The German Customs Service during World War 2 was formed in 1936, charged with securing all borders, including land, ports and waterways, and ensuring appropriate taxes were collected. During the war, the responsibility of the Customs Officials shifted more to border security. There were two daggers issues in 1937 to Customs Officials, one for “Land Customs” and another for “Water Customs”. Both daggers are almost identical in terms of the manufacture and detail, with the primary exception being the materials used to construct the metal parts. Water Customs Daggers were gold plated, while prior to 1938 Land Customs Daggers were nickel silver (post 1938 they switched to aluminum construction). These daggers also bear a striking resemblance to the standard Heer Dagger, primarily due to the uniforms worn by Customs Officials, which were very similar in style to the Heer uniforms. Production of both types of Customs Official Daggers ceased in 1942.
Here’s a nice, honest, early Land Customs Dagger from a hard to find maker, Paul Weyersberg. The deep blue/green leather grip is exquisite, showing only a few nicks to the leather, and a nice tight, heavily tarnished silver wire wrap…

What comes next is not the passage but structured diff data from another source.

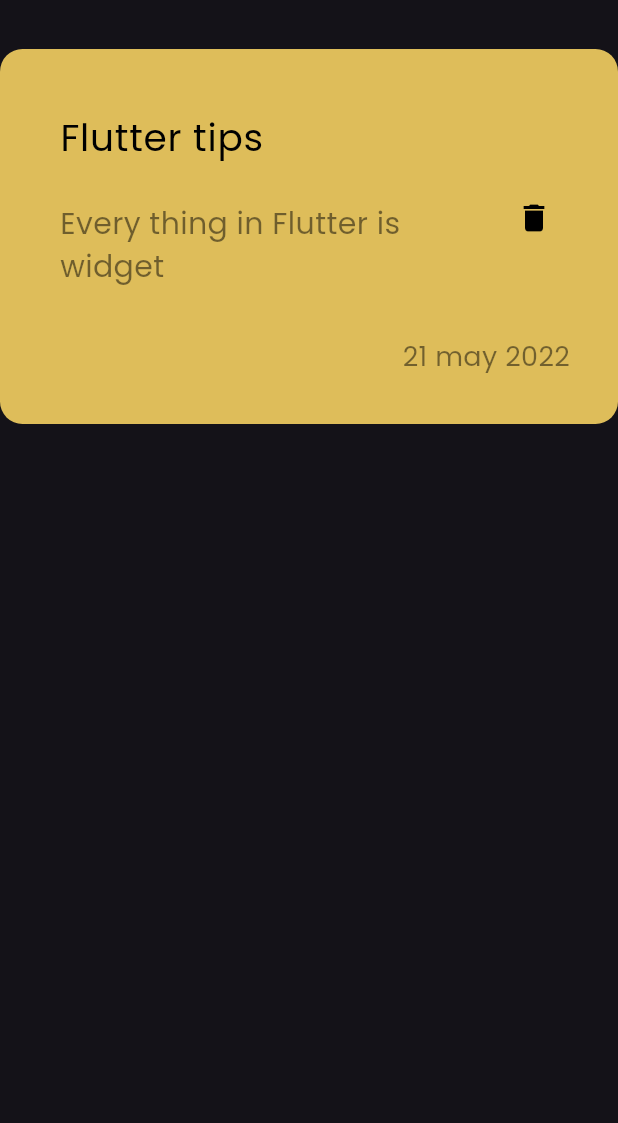
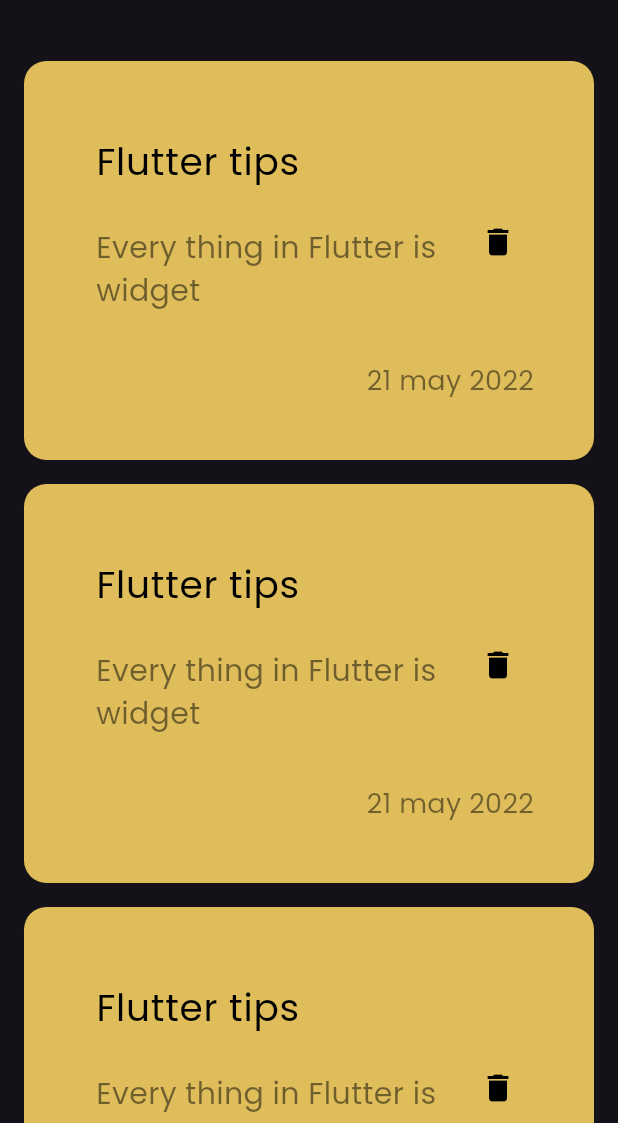
Before and after one commit to Mohammed-Elhawary/note_app, a Flutter app: the screen it shows after launch, on a phone screen of 412 x 824 dp, the part 113-1236 px from its top. Run offline on Flutter 3.47's test engine with Material 3 defaults, Android fonts, the phone set to English and light mode, and no system bars.

Commit message:
create_Note_list_view

```diff
--- a/lib/views/widgets/note_card.dart
+++ b/lib/views/widgets/note_card.dart
@@ -7,13 +7,14 @@ class NoteCard extends StatelessWidget {
   Widget build(BuildContext context) {
     return Container(
       padding: const EdgeInsets.only(top: 25, bottom: 24, left: 16),
+      margin: EdgeInsets.symmetric(vertical: 8, horizontal: 16),
       width: double.infinity,
       decoration: BoxDecoration(
         color: const Color.fromARGB(255, 222, 189, 90),
         borderRadius: BorderRadius.circular(15),
       ),
       child: Padding(
-        padding: const EdgeInsets.all(8.0),
+        padding: const EdgeInsets.all(16.0),
         child: Column(
           crossAxisAlignment: CrossAxisAlignment.end,
           children: [
--- /dev/null
+++ b/lib/views/widgets/note_list_view.dart
@@ -0,0 +1,13 @@
+import 'package:flutter/material.dart';
+import 'package:notes_app/views/widgets/note_card.dart';
+
+class NoteListView extends StatelessWidget {
+  const NoteListView({super.key});
+
+  @override
+  Widget build(BuildContext context) {
+    return Expanded(
+      child: ListView.builder(itemBuilder: (context, index) => NoteCard()),
+    );
+  }
+}
--- a/lib/views/widgets/notes_view_body.dart
+++ b/lib/views/widgets/notes_view_body.dart
@@ -1,12 +1,13 @@
 import 'package:flutter/material.dart';
 import 'package:notes_app/views/widgets/custom_app_bar.dart';
 import 'package:notes_app/views/widgets/note_card.dart';
+import 'package:notes_app/views/widgets/note_list_view.dart';
 
 class NotesViewBody extends StatelessWidget {
   const NotesViewBody({super.key});
 
   @override
   Widget build(BuildContext context) {
-    return Column(children: [CustomAppBar(), NoteCard()]);
+    return Column(children: [CustomAppBar(), NoteListView()]);
   }
 }
```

Here we have a good looking Land Customs Official’s Dagger with the nice deep blue leather wrapped grip and scabbard body, but maker Carl Eickhorn. The dagger as a whole appears to be untouched, and uncleaned, with some rust spotting in areas of the scabbard fittings and hanger rings, which we do see with these daggers.
This Land Customs Clamshell Dress Bayonet might be one of the rarest of the dress bayonets, and is often times mistaken for a Police Bayonet. This particular example is absolutely exceptional! This particular Customs Bayonet is by the firm Clemen & Jung, and features a set of flawless stag grips, and a clamshell guard depicting the Prussian state eagle.